◆ WORK ITEM ◆
The answer is every line of the records that holds the word "home", copied in full.

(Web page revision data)
Content starts
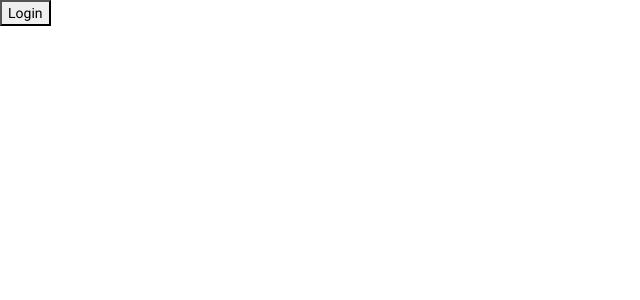
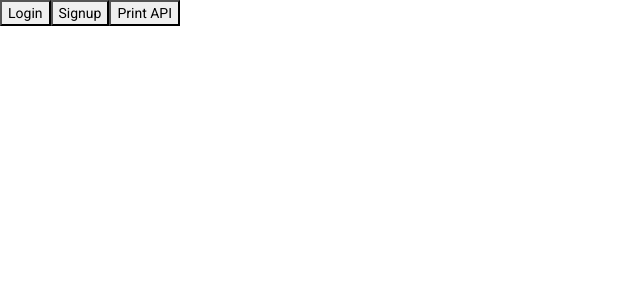
Before and after one commit to GiaBaorr/Cleaner-Frontend, an Angular app: page / in a window 1280 px wide. Shown: the top 300 px of the page, without its empty margins (0-640 px from the left). Built offline with nearby package versions, Linux system fonts and the light colour scheme.

Commit message:
edit home.html

```diff
--- a/src/app/components/home/home.component.html
+++ b/src/app/components/home/home.component.html
@@ -1 +1,3 @@
 <button (click)="handleLoginAction()">Login</button>
+<button (click)="handleSignUpAction()">Signup</button>
+<button (click)="testApi()">Print API</button>
```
Content ends
◆ EXPECTED ANSWER ◆
edit home.html
--- a/src/app/components/home/home.component.html
+++ b/src/app/components/home/home.component.html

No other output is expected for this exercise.